A collection of discarded or otherwise forgotten music.

-My fileserver is free, and you get what you pay for... so try rightclicking the mp3s and selecting "save link target as". You may have to do it more than once.

-Please see post #1 "Begin the begin" (3/24/06) for the raison d'etre for this blog.
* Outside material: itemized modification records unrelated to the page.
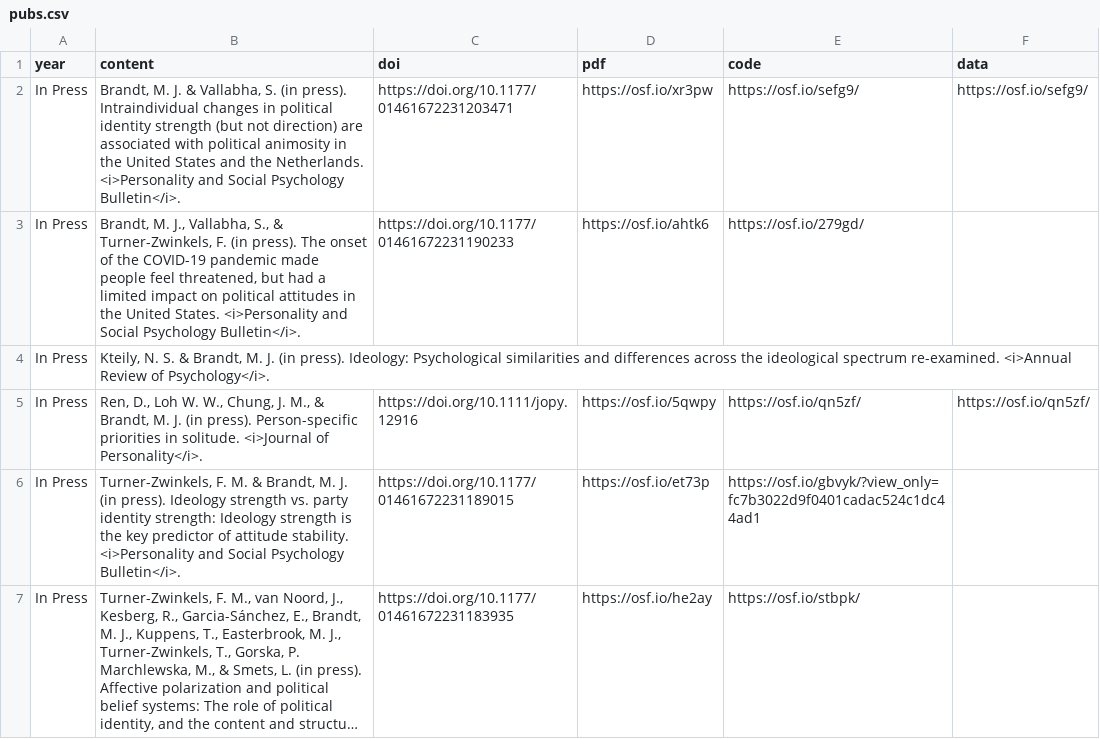
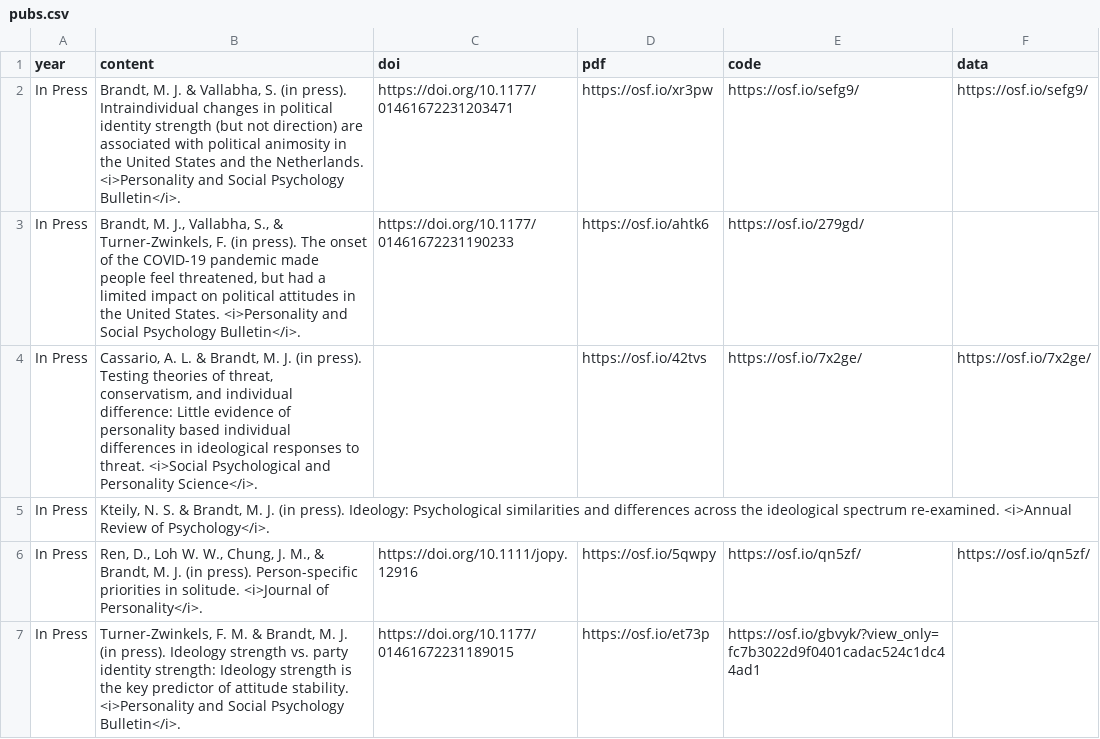
Before and after one commit to mjbsp/tbslab, a CSV file: static/data/pubs.csv, drawn as a sheet; only a part is shown; the shorter side is filled out with more unchanged rows; long unchanged cells end in ….

```diff
--- a/static/data/pubs.csv
+++ b/static/data/pubs.csv
@@ -3,2 +3,3 @@ In Press,"Brandt, M. J. & Vallabha, S. (in press). Intraindividual changes in po
 In Press,"Brandt, M. J., Vallabha, S., & Turner-Zwinkels, F. (in press). The onset of the COVID-19 pandemic made people feel threatened, but had a limited impact on political attitudes in the United States. <i>Personality and Social Psychology Bulletin</i>.",https://doi.org/10.1177/01461672231190233,https://osf.io/ahtk6,https://osf.io/279gd/   ,
+In Press,"Cassario, A. L. & Brandt, M. J. (in press). Testing theories of threat, conservatism, and individual difference: Little evidence of personality based individual differences in ideological responses to threat. <i>Social Psychological and Personality Science</i>.",,https://osf.io/42tvs,https://osf.io/7x2ge/,https://osf.io/7x2ge/
 In Press,"Kteily, N. S. & Brandt, M. J. (in press). Ideology: Psychological similarities and differences across the ideological spectrum re-examined. <i>Annual Review of Psychology</i>. ",,,,
```
Also changed, not shown: 2 other files.
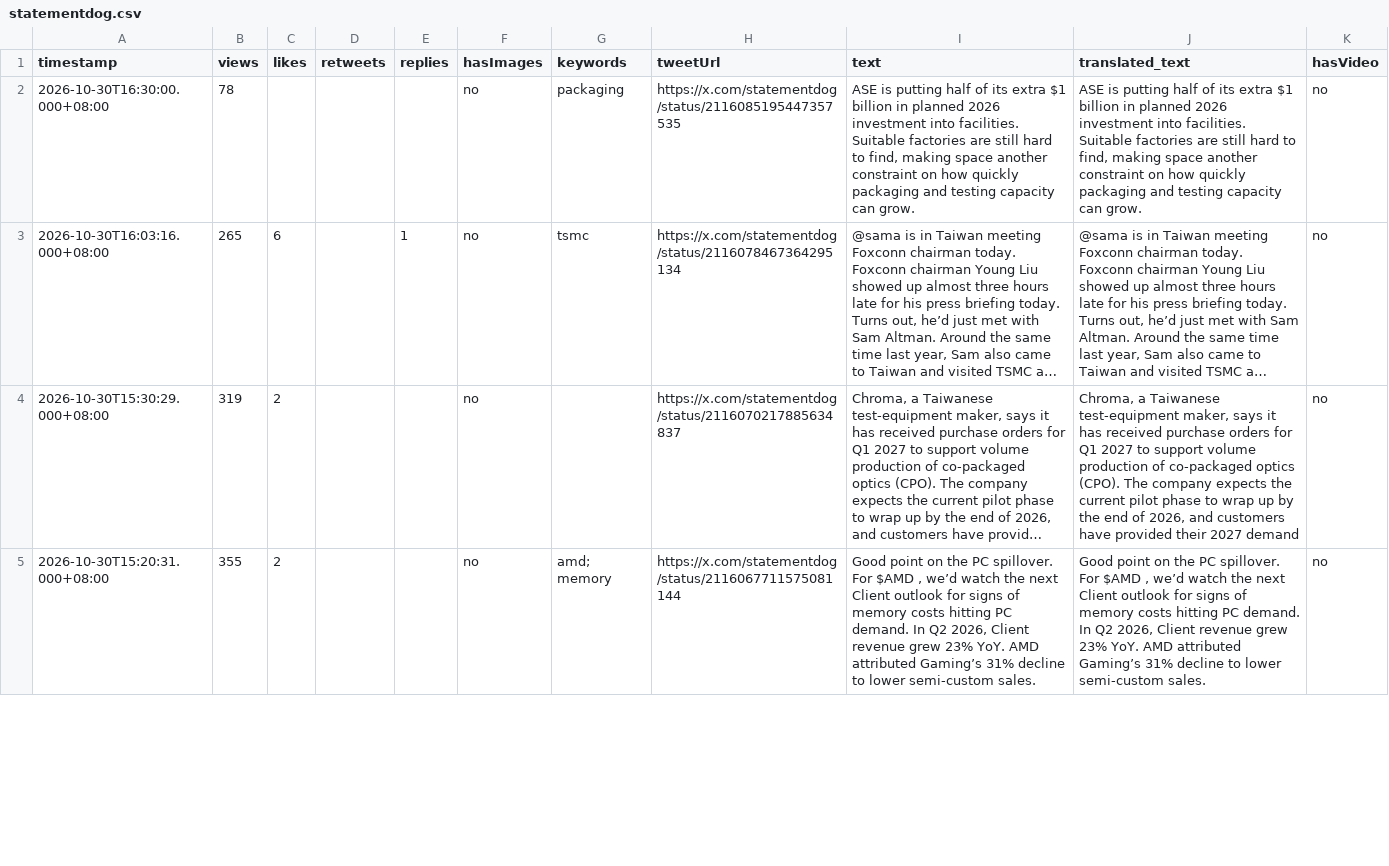
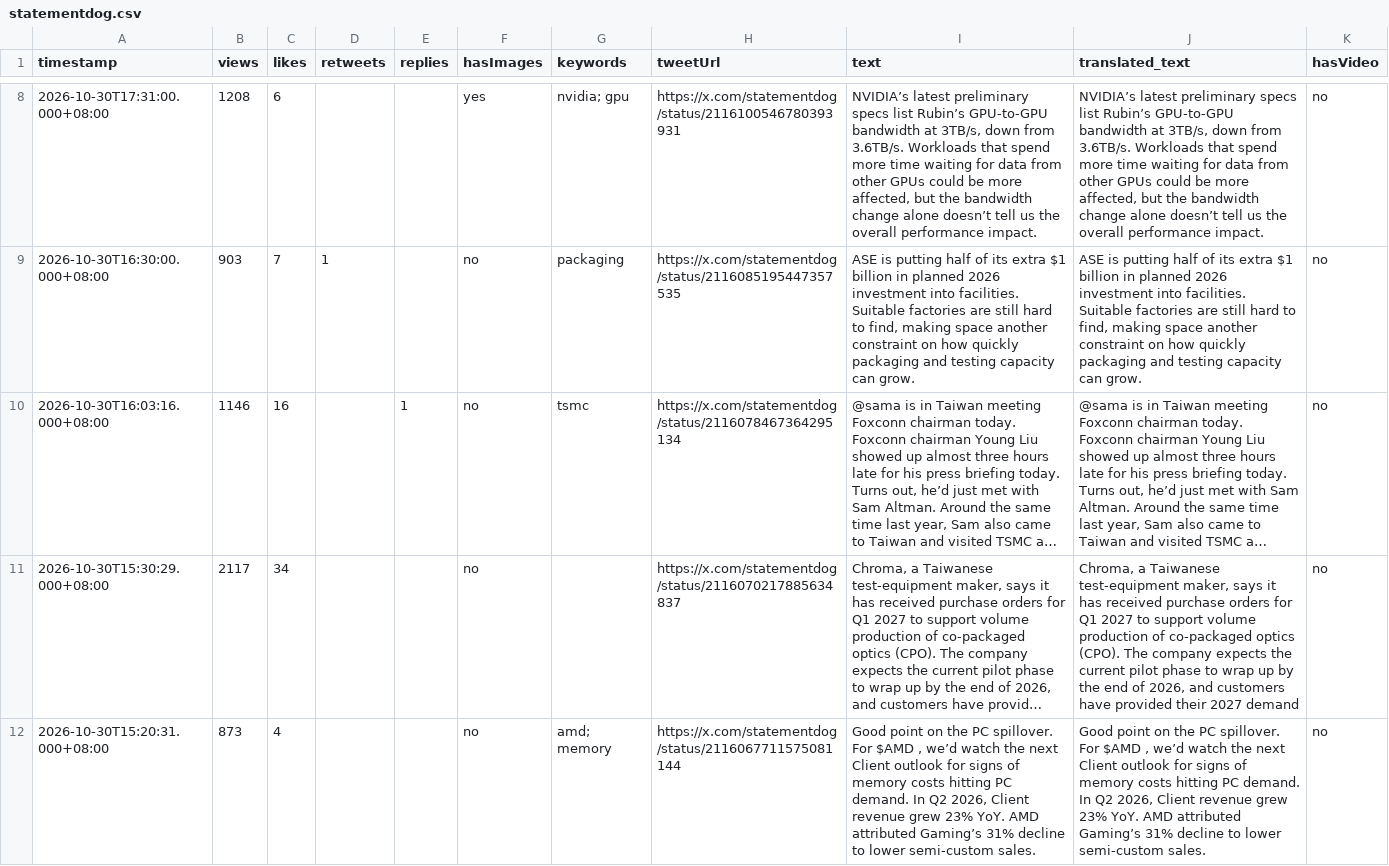
Before and after one commit to Evaline8485/TrendForceDashboard, a CSV file: csv/statementdog.csv, drawn as a sheet; only a part is shown, gaps mark what is left out; long unchanged cells end in …; addresses are those after the commit; the diff covers the shown part only; the diff names each change by its address in the sheet, - before the commit and + after, or states it on an @@ line.

```diff
--- a/csv/statementdog.csv
+++ b/csv/statementdog.csv
+row 8: 2026-10-30T17:31:00.000+08:00 | 1208 | 6 |  |  | yes | nvidia; gpu | https://x.com/statementdog/status/2116100546780393931 | NVIDIA’s latest preliminary specs list Rubin’s GPU-to-GPU bandwidth at 3TB/s, down from 3.6TB/s. Workloads that spend more time waiting for data from other GPUs could be more affected, but the bandwidth change alone doesn’t tell us the overall performance impact. | NVIDIA’s latest preliminary specs list Rubin’s GPU-to-GPU bandwidth at 3TB/s, down from 3.6TB/s. Workloads that spend more time waiting for data from other GPUs could be more affected, but the bandwidth change alone doesn’t tell us the overall performance impact. | no
-B9 (views): 78
+B9 (views): 903
-C9 (likes): (empty)
+C9 (likes): 7
-D9 (retweets): (empty)
+D9 (retweets): 1
-B10 (views): 265
+B10 (views): 1146
-C10 (likes): 6
+C10 (likes): 16
-B11 (views): 319
+B11 (views): 2117
-C11 (likes): 2
+C11 (likes): 34
-B12 (views): 355
+B12 (views): 873
-C12 (likes): 2
+C12 (likes): 4
```
Also changed, not shown: 6 added rows and 22 edited cells elsewhere in this file, csv/dnystedt.csv, csv/dylan522p.csv, 32 other files.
If you object to your music being posted here, email me and I will remove it.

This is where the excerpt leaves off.